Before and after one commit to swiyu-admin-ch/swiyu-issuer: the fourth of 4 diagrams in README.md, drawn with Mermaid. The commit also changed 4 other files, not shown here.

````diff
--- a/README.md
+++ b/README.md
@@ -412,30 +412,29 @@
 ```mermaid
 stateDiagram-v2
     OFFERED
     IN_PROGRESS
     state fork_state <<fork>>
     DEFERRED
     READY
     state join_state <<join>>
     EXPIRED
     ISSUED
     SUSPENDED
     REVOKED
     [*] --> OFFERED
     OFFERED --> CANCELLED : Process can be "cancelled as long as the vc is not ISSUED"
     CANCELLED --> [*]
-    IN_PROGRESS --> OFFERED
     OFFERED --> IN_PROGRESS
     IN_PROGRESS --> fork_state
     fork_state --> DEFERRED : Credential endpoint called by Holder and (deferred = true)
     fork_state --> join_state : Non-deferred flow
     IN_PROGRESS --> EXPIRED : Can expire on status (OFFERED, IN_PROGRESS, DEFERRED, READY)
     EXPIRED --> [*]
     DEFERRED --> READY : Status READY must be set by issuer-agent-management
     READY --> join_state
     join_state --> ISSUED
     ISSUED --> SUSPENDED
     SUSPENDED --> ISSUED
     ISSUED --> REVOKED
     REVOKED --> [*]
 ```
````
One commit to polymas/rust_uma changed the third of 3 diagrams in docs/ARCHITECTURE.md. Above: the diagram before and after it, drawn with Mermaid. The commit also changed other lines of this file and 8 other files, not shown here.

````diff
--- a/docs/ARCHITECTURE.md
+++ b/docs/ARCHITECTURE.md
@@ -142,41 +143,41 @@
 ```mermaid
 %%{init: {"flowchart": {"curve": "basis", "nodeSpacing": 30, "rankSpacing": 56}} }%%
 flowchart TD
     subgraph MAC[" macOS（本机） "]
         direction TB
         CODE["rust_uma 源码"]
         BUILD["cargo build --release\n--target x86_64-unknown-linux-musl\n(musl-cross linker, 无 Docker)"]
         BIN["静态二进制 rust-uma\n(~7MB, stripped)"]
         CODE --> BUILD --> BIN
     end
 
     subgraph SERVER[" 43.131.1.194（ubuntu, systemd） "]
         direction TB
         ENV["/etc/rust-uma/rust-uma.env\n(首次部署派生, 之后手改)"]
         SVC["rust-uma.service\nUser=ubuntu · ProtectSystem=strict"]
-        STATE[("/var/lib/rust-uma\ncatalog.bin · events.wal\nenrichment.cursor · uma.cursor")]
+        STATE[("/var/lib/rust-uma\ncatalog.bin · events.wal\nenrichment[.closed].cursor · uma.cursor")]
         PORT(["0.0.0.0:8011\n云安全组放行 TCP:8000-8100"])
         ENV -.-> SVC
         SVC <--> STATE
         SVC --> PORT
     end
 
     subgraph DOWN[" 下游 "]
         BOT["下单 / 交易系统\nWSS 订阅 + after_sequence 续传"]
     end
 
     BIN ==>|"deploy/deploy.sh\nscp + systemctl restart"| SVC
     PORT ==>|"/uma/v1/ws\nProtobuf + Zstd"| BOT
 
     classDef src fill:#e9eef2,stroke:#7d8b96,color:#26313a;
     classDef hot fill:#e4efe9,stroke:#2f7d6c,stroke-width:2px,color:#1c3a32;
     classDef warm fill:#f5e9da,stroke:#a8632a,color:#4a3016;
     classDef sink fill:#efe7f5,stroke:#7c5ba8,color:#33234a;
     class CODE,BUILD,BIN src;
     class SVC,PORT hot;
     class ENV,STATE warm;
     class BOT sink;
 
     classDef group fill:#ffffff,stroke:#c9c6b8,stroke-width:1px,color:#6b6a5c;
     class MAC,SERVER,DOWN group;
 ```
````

⁂

**TASK TO COMPLETE**
Copy out the entries above without altering a single character.

**ANSWER FOR THE TASK**
Before and after one commit to swiyu-admin-ch/swiyu-issuer: the fourth of 4 diagrams in README.md, drawn with Mermaid. The commit also changed 4 other files, not shown here.

````diff
--- a/README.md
+++ b/README.md
@@ -412,30 +412,29 @@
 ```mermaid
 stateDiagram-v2
     OFFERED
     IN_PROGRESS
     state fork_state <<fork>>
     DEFERRED
     READY
     state join_state <<join>>
     EXPIRED
     ISSUED
     SUSPENDED
     REVOKED
     [*] --> OFFERED
     OFFERED --> CANCELLED : Process can be "cancelled as long as the vc is not ISSUED"
     CANCELLED --> [*]
-    IN_PROGRESS --> OFFERED
     OFFERED --> IN_PROGRESS
     IN_PROGRESS --> fork_state
     fork_state --> DEFERRED : Credential endpoint called by Holder and (deferred = true)
     fork_state --> join_state : Non-deferred flow
     IN_PROGRESS --> EXPIRED : Can expire on status (OFFERED, IN_PROGRESS, DEFERRED, READY)
     EXPIRED --> [*]
     DEFERRED --> READY : Status READY must be set by issuer-agent-management
     READY --> join_state
     join_state --> ISSUED
     ISSUED --> SUSPENDED
     SUSPENDED --> ISSUED
     ISSUED --> REVOKED
     REVOKED --> [*]
 ```
````
One commit to polymas/rust_uma changed the third of 3 diagrams in docs/ARCHITECTURE.md. Above: the diagram before and after it, drawn with Mermaid. The commit also changed other lines of this file and 8 other files, not shown here.

````diff
--- a/docs/ARCHITECTURE.md
+++ b/docs/ARCHITECTURE.md
@@ -142,41 +143,41 @@
 ```mermaid
 %%{init: {"flowchart": {"curve": "basis", "nodeSpacing": 30, "rankSpacing": 56}} }%%
 flowchart TD
     subgraph MAC[" macOS（本机） "]
         direction TB
         CODE["rust_uma 源码"]
         BUILD["cargo build --release\n--target x86_64-unknown-linux-musl\n(musl-cross linker, 无 Docker)"]
         BIN["静态二进制 rust-uma\n(~7MB, stripped)"]
         CODE --> BUILD --> BIN
     end
 
     subgraph SERVER[" 43.131.1.194（ubuntu, systemd） "]
         direction TB
         ENV["/etc/rust-uma/rust-uma.env\n(首次部署派生, 之后手改)"]
         SVC["rust-uma.service\nUser=ubuntu · ProtectSystem=strict"]
-        STATE[("/var/lib/rust-uma\ncatalog.bin · events.wal\nenrichment.cursor · uma.cursor")]
+        STATE[("/var/lib/rust-uma\ncatalog.bin · events.wal\nenrichment[.closed].cursor · uma.cursor")]
         PORT(["0.0.0.0:8011\n云安全组放行 TCP:8000-8100"])
         ENV -.-> SVC
         SVC <--> STATE
         SVC --> PORT
     end
 
     subgraph DOWN[" 下游 "]
         BOT["下单 / 交易系统\nWSS 订阅 + after_sequence 续传"]
     end
 
     BIN ==>|"deploy/deploy.sh\nscp + systemctl restart"| SVC
     PORT ==>|"/uma/v1/ws\nProtobuf + Zstd"| BOT
 
     classDef src fill:#e9eef2,stroke:#7d8b96,color:#26313a;
     classDef hot fill:#e4efe9,stroke:#2f7d6c,stroke-width:2px,color:#1c3a32;
     classDef warm fill:#f5e9da,stroke:#a8632a,color:#4a3016;
     classDef sink fill:#efe7f5,stroke:#7c5ba8,color:#33234a;
     class CODE,BUILD,BIN src;
     class SVC,PORT hot;
     class ENV,STATE warm;
     class BOT sink;
 
     classDef group fill:#ffffff,stroke:#c9c6b8,stroke-width:1px,color:#6b6a5c;
     class MAC,SERVER,DOWN group;
 ```
````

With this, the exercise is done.